Thereare varied reasons as to why I would want to become a navy officer.First, I feel that it is my patriotic duty to join the armed forcesparticularly from external aggressors. It has been well acknowledgedthat a large proportion of threats to the country emanate from theseas and the varied water bodies that surround the country, in whichcase taking part in safeguarding the integrity of the country is mypatriotic duty. In essence, I do not see it merely as a way ofearning a living or just another form of employment rather it is anavenue of fulfilling my patriotic duty. Of course, I could havefulfilled this duty in other avenues and forms of employment.Nevertheless, I have always been passionate about being in the navyparticularly as a Physician assistant.

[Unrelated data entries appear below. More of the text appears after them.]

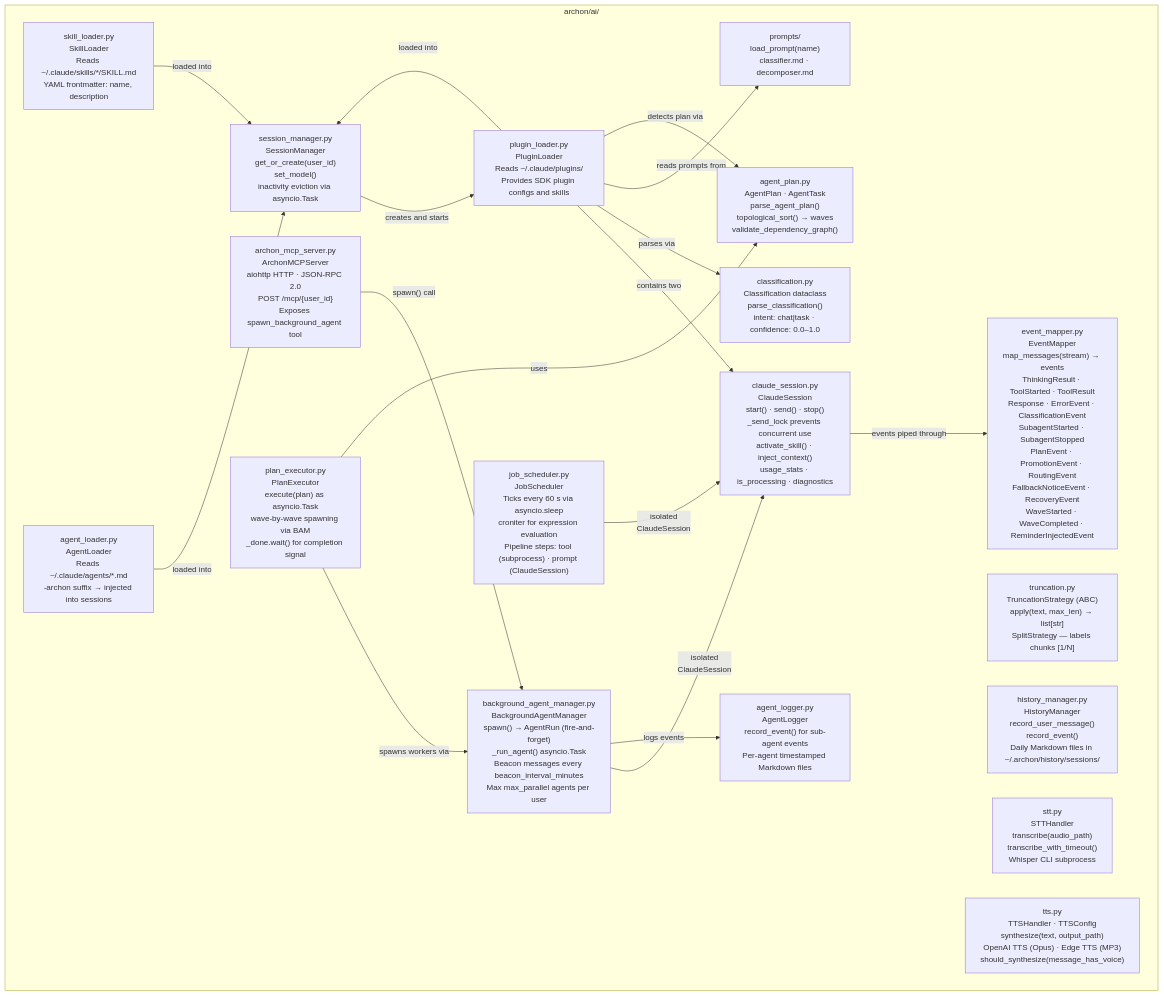
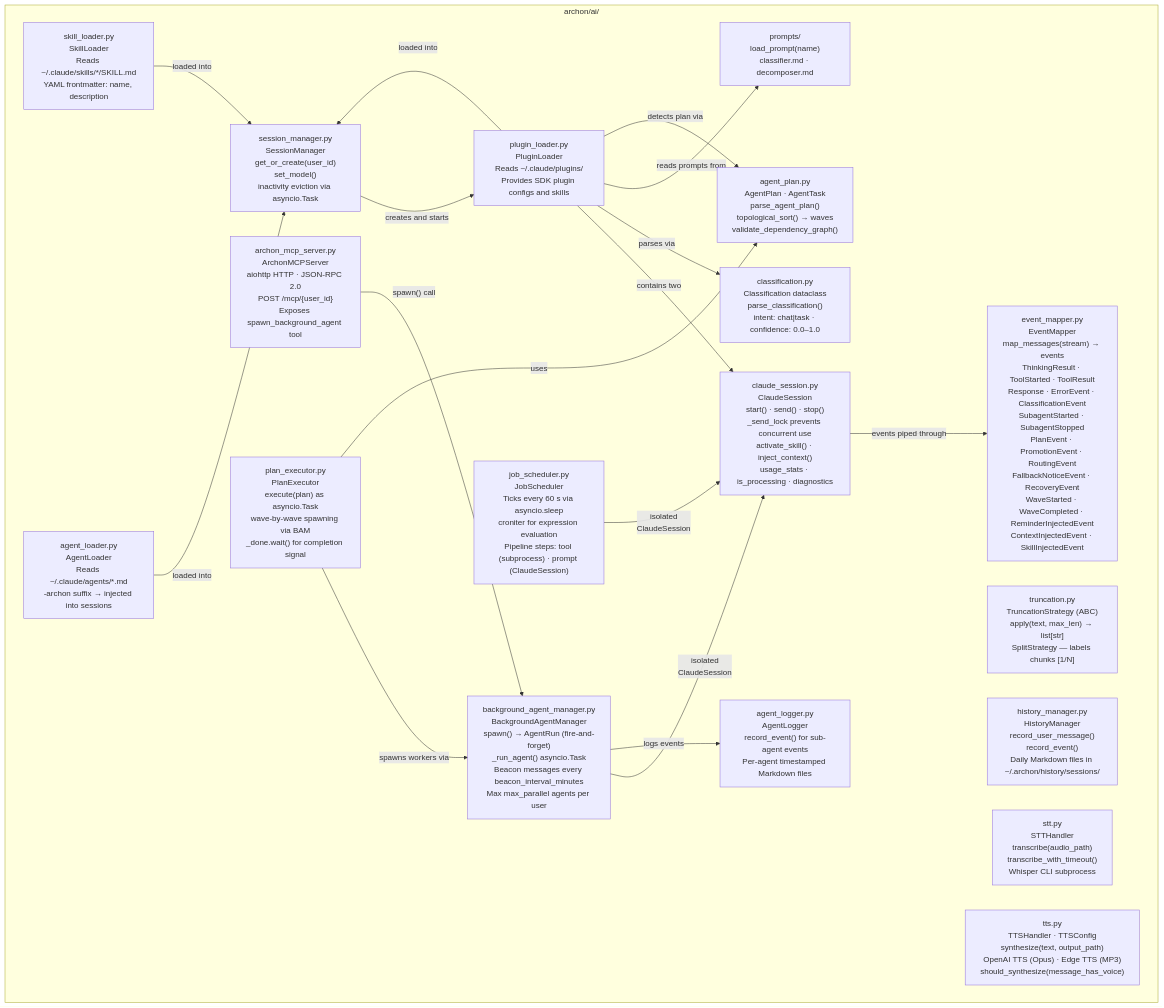
The fourth of 6 diagrams in Documentation/Architecture/100_system_architecture_overview.md (user538295/archon-assistant), drawn with Mermaid before and after one commit. The commit also changed other lines of this file and 4 other files, not shown here.

````diff
--- a/Documentation/Architecture/100_system_architecture_overview.md
+++ b/Documentation/Architecture/100_system_architecture_overview.md
@@ -165,40 +165,40 @@
 ```mermaid
 graph TB
     subgraph ai["archon/ai/"]
         sm["session_manager.py<br/>SessionManager<br/>get_or_create(user_id)<br/>set_model()<br/>inactivity eviction via asyncio.Task"]
         pl["pipeline.py<br/>Pipeline<br/>Classifier (Haiku) → Decomposer (user model)<br/>Duck-types as ClaudeSession<br/>Graceful degradation on Classifier failure"]
         cs["claude_session.py<br/>ClaudeSession<br/>start() · send() · stop()<br/>_send_lock prevents concurrent use<br/>activate_skill() · inject_context()<br/>usage_stats · is_processing · diagnostics"]
         cls["classification.py<br/>Classification dataclass<br/>parse_classification()<br/>intent: chat|task · confidence: 0.0–1.0"]
         prompts["prompts/<br/>load_prompt(name)<br/>classifier.md · decomposer.md"]
-        em["event_mapper.py<br/>EventMapper<br/>map_messages(stream) → events<br/>ThinkingResult · ToolStarted · ToolResult<br/>Response · ErrorEvent · ClassificationEvent<br/>SubagentStarted · SubagentStopped<br/>PlanEvent · PromotionEvent · RoutingEvent<br/>FallbackNoticeEvent · RecoveryEvent<br/>WaveStarted · WaveCompleted · ReminderInjectedEvent"]
+        em["event_mapper.py<br/>EventMapper<br/>map_messages(stream) → events<br/>ThinkingResult · ToolStarted · ToolResult<br/>Response · ErrorEvent · ClassificationEvent<br/>SubagentStarted · SubagentStopped<br/>PlanEvent · PromotionEvent · RoutingEvent<br/>FallbackNoticeEvent · RecoveryEvent<br/>WaveStarted · WaveCompleted · ReminderInjectedEvent<br/>ContextInjectedEvent · SkillInjectedEvent"]
         trunc["truncation.py<br/>TruncationStrategy (ABC)<br/>apply(text, max_len) → list[str]<br/>SplitStrategy — labels chunks [1/N]"]
         sl["skill_loader.py<br/>SkillLoader<br/>Reads ~/.claude/skills/*/SKILL.md<br/>YAML frontmatter: name, description"]
         pl["plugin_loader.py<br/>PluginLoader<br/>Reads ~/.claude/plugins/<br/>Provides SDK plugin configs and skills"]
         ald["agent_loader.py<br/>AgentLoader<br/>Reads ~/.claude/agents/*.md<br/>-archon suffix → injected into sessions"]
         hm["history_manager.py<br/>HistoryManager<br/>record_user_message()<br/>record_event()<br/>Daily Markdown files in ~/.archon/history/sessions/"]
         agl["agent_logger.py<br/>AgentLogger<br/>record_event() for sub-agent events<br/>Per-agent timestamped Markdown files"]
         bam["background_agent_manager.py<br/>BackgroundAgentManager<br/>spawn() → AgentRun (fire-and-forget)<br/>_run_agent() asyncio.Task<br/>Beacon messages every beacon_interval_minutes<br/>Max max_parallel agents per user"]
         mcp["archon_mcp_server.py<br/>ArchonMCPServer<br/>aiohttp HTTP · JSON-RPC 2.0<br/>POST /mcp/{user_id}<br/>Exposes spawn_background_agent tool"]
         sched2["job_scheduler.py<br/>JobScheduler<br/>Ticks every 60 s via asyncio.sleep<br/>croniter for expression evaluation<br/>Pipeline steps: tool (subprocess) · prompt (ClaudeSession)"]
         ap["agent_plan.py<br/>AgentPlan · AgentTask<br/>parse_agent_plan()<br/>topological_sort() → waves<br/>validate_dependency_graph()"]
         pe["plan_executor.py<br/>PlanExecutor<br/>execute(plan) as asyncio.Task<br/>wave-by-wave spawning via BAM<br/>_done.wait() for completion signal"]
         stt["stt.py<br/>STTHandler<br/>transcribe(audio_path)<br/>transcribe_with_timeout()<br/>Whisper CLI subprocess"]
         tts["tts.py<br/>TTSHandler · TTSConfig<br/>synthesize(text, output_path)<br/>OpenAI TTS (Opus) · Edge TTS (MP3)<br/>should_synthesize(message_has_voice)"]
     end
 
     sm -->|"creates and starts"| pl
     pl -->|"contains two"| cs
     pl -->|"parses via"| cls
     pl -->|"reads prompts from"| prompts
     pl -->|"detects plan via"| ap
     cs -->|"events piped through"| em
     sl -->|"loaded into"| sm
     pl -->|"loaded into"| sm
     ald -->|"loaded into"| sm
     mcp -->|"spawn() call"| bam
     bam -->|"isolated<br/>ClaudeSession"| cs
     bam -->|"logs events"| agl
     sched2 -->|"isolated<br/>ClaudeSession"| cs
     pe -->|"spawns workers via"| bam
     pe -->|"uses"| ap
 ```
````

However,my decision to join the navy is complemented by varied professionaland personal goals regarding the career. Professionally, I aim atobtaining a Masters degree in health science. This will allow me tofunction not only as a navy officer but also an assistant physicianor even a physician within the navy. Of course, this will bebeneficial to the institution as far as the provision of medicalservices is concerned. This, however, does not undermine the personalgoals that I have. Indeed, I believe that the personal goals will becomplementary to the performance of my duties as a navy officer. Ihave held several positions of leadership in the community and theacademic institutions. I realize that leadership always presents anopportunity for enhancement of one’s capabilities and skills, inwhich case I personally aim to become a better leader. This is goingto be attained through the immense discipline that is imparted inindividuals by the rigorous training in the navy.

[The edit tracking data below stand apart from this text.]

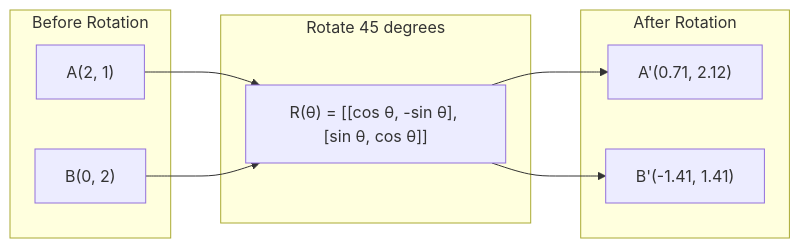
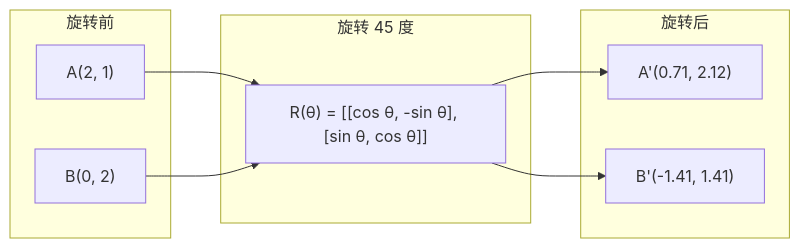
The second of 7 diagrams in phases/01-math-foundations/03-matrix-transformations/docs/zh.md (alessandrodinisio-ai/ai-engineering-learning-framework), drawn with Mermaid before and after one commit. The commit also changed other lines of this file and 120 other files, not shown here.

First line of the commit message:
i18n(mermaid): 337 个 mermaid 图表标签中文化

````diff
--- a/phases/01-math-foundations/03-matrix-transformations/docs/zh.md
+++ b/phases/01-math-foundations/03-matrix-transformations/docs/zh.md
@@ -50,16 +50,16 @@
 ```mermaid
 graph LR
-    subgraph Before["Before Rotation"]
+    subgraph Before["旋转前"]
         A["A(2, 1)"]
         B["B(0, 2)"]
     end
-    subgraph Rot["Rotate 45 degrees"]
+    subgraph Rot["旋转 45 度"]
         R["R(θ) = [[cos θ, -sin θ], [sin θ, cos θ]]"]
     end
-    subgraph After["After Rotation"]
+    subgraph After["旋转后"]
         Ap["A'(0.71, 2.12)"]
         Bp["B'(-1.41, 1.41)"]
     end
     A --> R --> Ap
     B --> R --> Bp
 ```
````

Onthe same note, I posses some personal traits that will be beneficialto the success of the program. First, I have immense appetite forlearning. I acknowledge that I will be immensely green as I join thenavy. However, individual know-how improves when an individual isexposed to varied situations with different complexity levels, inwhich case it is imperative that one has eagerness to handle newchallenges (Wilson&Australia,2001). It is acknowledged that leaders who seek new experiences andobtain lessons from them would stand higher chances for developingknowledge at a faster pace than others. Similarly, I have immenseambition, tenacity and drive that would push me to not only get tothe foundation of any issue but also come up with solutions for thesame. These qualities would allow me to tenaciously search for anymissing information and persistently tweak mental modes until I getto a functioning position (Wilson&Australia,2001).
Wilson,D., & Australia, R. A. N. S. P. C. (2001). Maritimewar in the 21st century: The medium and small navy perspective.Canberra, ACT: RAN Sea Power Centre.